TASK TO COMPLETE: Looking at the records below, say how many lines contain "left". Nothing else belongs in the answer.

Top of RECORDED INFORMATION

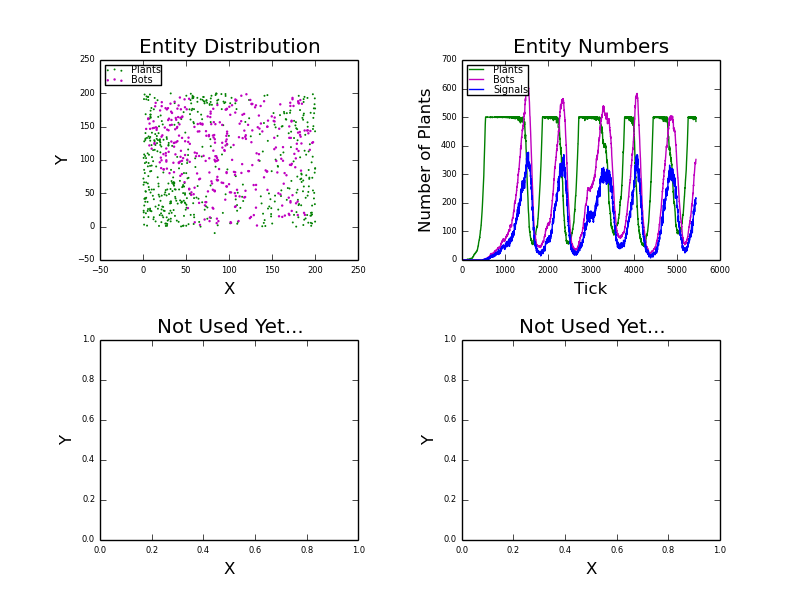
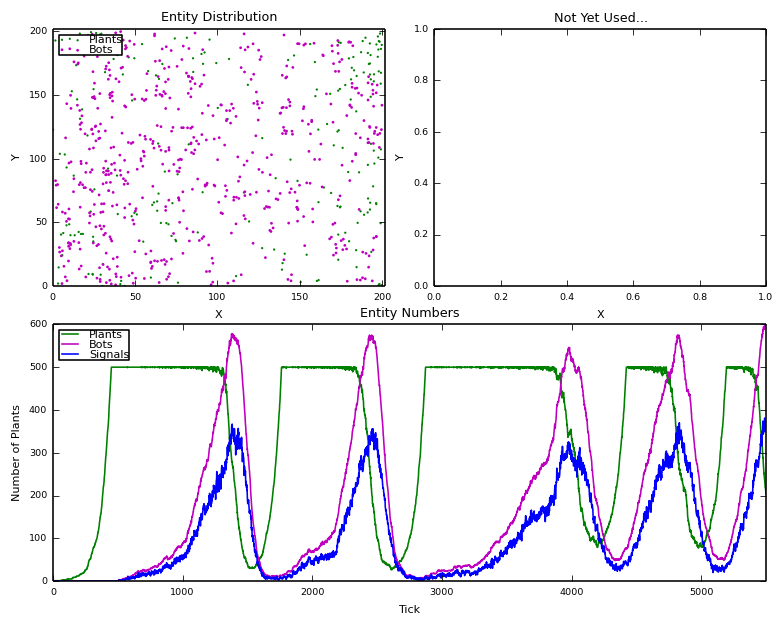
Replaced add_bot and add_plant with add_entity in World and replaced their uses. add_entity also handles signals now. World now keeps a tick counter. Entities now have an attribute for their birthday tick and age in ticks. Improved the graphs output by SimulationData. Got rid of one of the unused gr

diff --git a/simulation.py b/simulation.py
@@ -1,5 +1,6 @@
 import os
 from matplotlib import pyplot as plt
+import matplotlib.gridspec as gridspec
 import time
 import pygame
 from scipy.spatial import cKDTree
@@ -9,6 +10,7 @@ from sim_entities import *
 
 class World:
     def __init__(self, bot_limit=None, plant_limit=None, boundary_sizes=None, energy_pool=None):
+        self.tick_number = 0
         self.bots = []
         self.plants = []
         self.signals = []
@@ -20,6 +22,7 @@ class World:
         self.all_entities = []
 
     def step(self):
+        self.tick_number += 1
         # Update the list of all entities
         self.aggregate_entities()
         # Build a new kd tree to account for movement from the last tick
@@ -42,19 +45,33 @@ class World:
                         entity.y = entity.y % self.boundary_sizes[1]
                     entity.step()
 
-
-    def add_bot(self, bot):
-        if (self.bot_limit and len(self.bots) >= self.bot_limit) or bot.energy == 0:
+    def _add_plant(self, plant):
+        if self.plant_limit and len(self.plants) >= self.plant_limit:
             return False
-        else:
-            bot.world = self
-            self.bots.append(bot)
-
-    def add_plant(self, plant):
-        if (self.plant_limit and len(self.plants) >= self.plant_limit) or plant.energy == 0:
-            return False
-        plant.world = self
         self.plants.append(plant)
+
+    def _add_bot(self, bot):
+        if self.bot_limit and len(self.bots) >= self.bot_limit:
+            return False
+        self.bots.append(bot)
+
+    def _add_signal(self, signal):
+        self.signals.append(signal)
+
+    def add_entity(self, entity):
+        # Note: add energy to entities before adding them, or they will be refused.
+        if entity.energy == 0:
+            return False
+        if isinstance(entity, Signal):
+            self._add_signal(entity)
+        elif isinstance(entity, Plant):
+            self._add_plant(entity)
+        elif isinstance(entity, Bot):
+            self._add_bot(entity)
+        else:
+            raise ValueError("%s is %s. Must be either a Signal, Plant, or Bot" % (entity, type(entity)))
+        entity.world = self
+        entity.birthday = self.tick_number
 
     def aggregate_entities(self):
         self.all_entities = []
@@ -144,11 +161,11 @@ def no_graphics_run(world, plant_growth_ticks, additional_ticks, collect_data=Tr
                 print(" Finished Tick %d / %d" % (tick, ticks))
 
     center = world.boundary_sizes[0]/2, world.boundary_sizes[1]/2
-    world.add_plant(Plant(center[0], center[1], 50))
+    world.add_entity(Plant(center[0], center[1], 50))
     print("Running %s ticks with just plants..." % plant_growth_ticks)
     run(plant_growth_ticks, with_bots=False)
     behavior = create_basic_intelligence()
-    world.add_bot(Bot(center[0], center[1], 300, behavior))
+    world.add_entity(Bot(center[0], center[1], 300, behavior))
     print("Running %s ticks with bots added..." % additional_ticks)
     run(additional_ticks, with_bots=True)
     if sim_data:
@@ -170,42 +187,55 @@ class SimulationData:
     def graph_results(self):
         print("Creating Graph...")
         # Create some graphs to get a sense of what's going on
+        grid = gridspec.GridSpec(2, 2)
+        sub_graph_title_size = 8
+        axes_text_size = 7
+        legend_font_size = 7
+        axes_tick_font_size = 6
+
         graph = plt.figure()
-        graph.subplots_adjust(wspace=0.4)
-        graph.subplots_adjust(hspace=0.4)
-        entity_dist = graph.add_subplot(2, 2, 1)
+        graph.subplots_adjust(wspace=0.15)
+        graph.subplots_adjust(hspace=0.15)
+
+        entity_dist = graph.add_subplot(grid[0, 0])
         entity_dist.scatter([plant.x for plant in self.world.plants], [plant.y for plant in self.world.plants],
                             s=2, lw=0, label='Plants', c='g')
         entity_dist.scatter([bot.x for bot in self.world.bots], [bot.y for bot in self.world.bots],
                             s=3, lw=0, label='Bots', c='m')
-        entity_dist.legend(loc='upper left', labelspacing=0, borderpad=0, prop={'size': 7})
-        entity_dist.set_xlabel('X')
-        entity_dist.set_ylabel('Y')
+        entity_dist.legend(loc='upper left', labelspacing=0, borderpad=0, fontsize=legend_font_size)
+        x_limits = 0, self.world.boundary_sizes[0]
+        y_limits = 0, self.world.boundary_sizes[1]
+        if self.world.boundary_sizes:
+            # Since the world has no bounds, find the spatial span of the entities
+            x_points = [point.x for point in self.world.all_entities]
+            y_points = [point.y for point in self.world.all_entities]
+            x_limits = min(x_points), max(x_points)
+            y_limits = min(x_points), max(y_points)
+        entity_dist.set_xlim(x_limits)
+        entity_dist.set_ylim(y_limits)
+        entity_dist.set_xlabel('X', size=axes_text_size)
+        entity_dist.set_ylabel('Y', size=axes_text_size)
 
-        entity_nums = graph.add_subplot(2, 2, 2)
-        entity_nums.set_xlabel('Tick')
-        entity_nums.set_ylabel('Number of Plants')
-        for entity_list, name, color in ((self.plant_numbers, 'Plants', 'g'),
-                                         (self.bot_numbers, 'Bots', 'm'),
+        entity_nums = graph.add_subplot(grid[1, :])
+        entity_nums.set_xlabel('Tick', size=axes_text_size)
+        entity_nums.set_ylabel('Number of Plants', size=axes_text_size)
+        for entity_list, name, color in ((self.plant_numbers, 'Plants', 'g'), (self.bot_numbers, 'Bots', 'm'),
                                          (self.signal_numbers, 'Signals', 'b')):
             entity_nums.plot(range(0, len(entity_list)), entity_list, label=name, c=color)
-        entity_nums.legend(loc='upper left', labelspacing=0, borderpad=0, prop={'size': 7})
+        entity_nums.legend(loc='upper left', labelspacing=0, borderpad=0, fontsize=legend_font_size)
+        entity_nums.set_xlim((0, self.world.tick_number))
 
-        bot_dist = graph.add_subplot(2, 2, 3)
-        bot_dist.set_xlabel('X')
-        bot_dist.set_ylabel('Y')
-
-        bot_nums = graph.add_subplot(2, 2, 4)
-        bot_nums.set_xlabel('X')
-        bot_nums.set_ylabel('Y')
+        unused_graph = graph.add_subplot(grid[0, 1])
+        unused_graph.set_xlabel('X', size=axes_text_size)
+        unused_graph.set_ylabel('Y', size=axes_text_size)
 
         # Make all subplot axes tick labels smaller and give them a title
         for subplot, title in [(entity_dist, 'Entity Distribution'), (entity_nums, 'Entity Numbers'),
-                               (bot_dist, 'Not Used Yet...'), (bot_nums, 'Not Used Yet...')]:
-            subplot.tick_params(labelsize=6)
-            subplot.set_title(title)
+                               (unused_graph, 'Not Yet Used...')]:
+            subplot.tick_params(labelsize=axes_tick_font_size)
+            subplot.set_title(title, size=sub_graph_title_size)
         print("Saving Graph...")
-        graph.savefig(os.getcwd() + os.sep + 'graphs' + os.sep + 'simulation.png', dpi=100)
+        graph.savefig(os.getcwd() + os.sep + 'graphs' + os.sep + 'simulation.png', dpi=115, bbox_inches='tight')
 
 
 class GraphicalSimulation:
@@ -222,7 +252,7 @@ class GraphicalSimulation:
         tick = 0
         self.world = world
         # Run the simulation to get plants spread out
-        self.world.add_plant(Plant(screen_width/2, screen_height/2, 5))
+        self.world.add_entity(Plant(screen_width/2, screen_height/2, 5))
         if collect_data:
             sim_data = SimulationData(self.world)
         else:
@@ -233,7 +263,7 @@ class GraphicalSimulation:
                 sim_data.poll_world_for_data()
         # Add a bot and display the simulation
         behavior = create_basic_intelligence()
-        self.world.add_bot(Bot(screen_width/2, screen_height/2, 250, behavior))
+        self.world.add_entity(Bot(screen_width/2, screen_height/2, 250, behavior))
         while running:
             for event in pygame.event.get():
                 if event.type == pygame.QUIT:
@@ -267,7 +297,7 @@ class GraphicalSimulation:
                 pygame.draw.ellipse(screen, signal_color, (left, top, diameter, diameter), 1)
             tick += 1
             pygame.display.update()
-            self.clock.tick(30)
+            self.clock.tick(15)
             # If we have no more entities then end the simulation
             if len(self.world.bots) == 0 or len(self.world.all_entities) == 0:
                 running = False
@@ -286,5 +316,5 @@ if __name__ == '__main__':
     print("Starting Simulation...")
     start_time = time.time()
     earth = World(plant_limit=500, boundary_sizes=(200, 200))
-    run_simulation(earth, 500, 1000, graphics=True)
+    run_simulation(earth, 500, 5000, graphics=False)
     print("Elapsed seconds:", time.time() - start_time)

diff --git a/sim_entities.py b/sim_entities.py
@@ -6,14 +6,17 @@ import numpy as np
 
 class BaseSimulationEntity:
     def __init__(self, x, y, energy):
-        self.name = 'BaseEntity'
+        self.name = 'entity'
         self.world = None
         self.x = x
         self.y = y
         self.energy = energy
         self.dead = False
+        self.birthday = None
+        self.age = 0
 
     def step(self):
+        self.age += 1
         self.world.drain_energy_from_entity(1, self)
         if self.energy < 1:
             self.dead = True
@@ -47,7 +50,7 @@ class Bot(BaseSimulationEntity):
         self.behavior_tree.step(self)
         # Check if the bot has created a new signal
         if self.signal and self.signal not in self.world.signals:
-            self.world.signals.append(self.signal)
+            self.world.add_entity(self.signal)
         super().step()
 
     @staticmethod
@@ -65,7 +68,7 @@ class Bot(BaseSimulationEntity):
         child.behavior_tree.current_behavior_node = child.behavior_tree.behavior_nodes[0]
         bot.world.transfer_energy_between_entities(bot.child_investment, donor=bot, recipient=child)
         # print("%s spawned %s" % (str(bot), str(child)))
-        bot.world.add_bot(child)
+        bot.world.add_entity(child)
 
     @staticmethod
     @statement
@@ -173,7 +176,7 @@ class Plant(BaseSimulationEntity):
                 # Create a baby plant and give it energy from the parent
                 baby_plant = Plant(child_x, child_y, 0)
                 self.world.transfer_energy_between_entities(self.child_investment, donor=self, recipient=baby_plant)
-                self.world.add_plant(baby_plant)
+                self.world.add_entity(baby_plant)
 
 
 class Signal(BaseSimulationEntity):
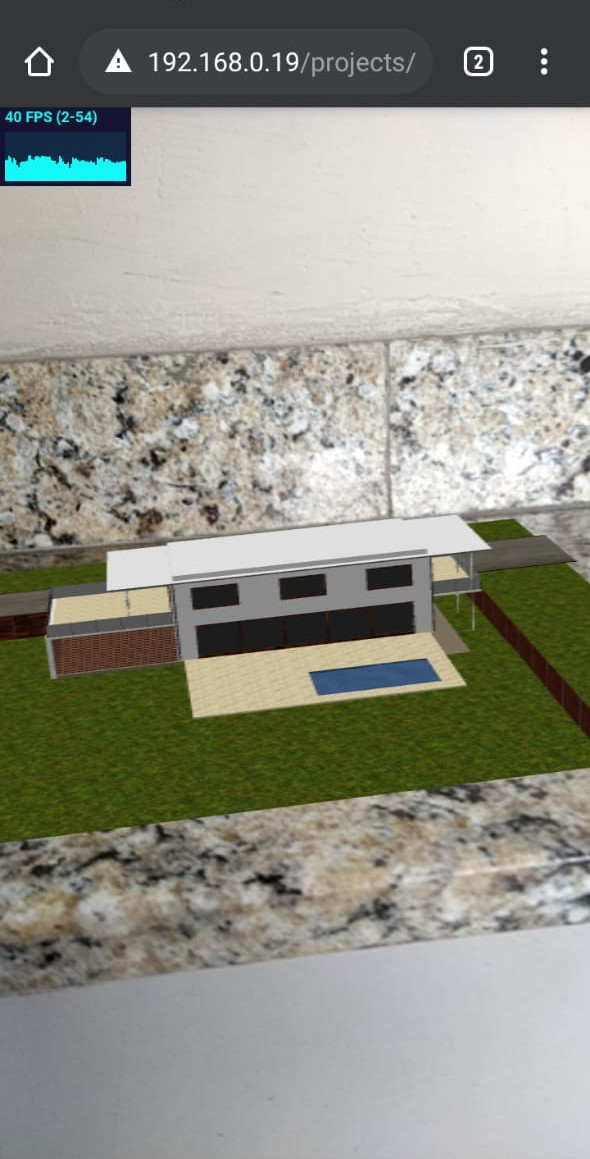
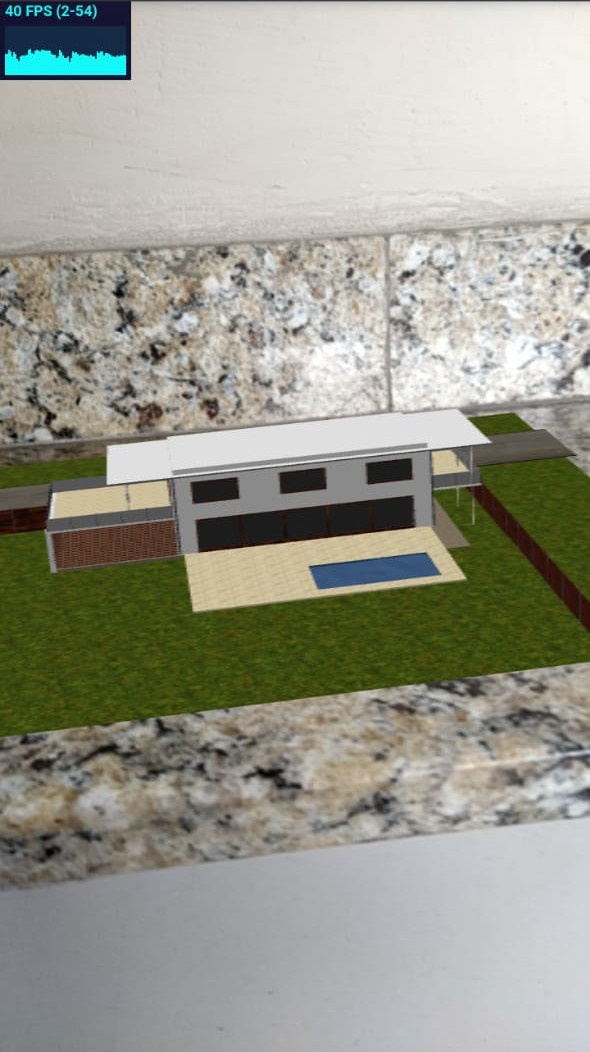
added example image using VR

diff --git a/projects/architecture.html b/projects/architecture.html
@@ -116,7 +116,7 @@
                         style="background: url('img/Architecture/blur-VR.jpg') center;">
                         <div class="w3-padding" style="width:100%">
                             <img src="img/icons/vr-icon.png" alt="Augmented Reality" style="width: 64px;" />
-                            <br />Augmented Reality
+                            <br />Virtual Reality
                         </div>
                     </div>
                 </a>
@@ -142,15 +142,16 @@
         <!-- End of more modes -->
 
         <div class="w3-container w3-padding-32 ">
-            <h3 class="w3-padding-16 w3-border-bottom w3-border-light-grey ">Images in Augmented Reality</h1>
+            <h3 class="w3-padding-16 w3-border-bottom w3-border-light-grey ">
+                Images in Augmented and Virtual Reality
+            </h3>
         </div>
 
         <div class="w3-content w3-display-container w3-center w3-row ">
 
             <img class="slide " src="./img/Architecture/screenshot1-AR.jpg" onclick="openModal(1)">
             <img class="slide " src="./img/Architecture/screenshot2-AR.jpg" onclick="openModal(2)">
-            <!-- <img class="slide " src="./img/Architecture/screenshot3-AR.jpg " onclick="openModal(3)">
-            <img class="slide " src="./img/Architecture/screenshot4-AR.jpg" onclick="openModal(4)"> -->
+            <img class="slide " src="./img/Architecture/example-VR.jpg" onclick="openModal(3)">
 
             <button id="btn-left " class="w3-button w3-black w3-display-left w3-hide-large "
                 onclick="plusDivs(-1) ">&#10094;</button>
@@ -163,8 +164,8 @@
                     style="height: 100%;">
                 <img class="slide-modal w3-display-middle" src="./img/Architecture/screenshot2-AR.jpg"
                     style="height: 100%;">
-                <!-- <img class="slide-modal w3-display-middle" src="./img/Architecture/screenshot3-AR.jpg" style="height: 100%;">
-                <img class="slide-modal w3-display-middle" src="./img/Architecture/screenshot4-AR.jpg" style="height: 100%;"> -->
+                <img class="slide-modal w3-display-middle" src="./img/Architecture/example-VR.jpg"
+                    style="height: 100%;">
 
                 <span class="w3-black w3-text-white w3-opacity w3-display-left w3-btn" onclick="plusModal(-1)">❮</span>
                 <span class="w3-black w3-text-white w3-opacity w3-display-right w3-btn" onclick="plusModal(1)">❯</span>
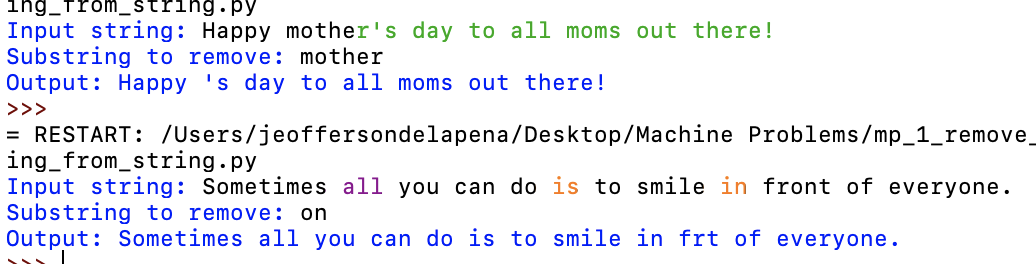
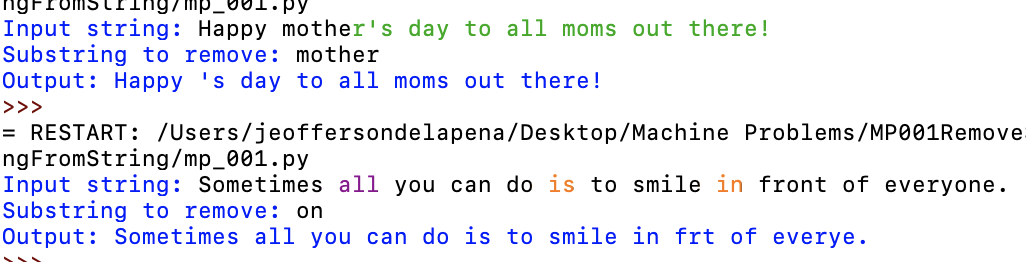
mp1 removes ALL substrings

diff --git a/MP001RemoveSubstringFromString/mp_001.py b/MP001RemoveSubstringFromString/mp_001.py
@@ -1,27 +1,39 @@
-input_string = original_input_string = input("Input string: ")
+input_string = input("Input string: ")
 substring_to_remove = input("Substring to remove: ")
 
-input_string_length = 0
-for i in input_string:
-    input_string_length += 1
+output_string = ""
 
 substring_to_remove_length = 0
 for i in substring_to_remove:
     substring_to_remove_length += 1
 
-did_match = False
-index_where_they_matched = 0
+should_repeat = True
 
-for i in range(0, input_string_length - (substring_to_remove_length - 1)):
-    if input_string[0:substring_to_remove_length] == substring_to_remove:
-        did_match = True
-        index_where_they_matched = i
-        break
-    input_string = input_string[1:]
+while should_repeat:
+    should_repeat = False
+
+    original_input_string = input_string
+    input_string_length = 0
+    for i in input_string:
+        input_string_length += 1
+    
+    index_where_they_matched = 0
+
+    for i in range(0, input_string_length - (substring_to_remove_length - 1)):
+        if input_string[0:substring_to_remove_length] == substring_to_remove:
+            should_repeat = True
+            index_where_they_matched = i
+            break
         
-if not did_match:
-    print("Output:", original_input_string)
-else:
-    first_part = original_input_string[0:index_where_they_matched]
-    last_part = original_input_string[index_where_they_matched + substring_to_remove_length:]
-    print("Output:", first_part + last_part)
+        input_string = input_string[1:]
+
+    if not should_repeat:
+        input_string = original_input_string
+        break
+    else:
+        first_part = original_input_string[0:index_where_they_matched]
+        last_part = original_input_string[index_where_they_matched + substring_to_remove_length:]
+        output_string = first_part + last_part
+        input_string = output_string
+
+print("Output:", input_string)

Bottom of RECORDED INFORMATION

RESPONSE TO THIS EXERCISE: 7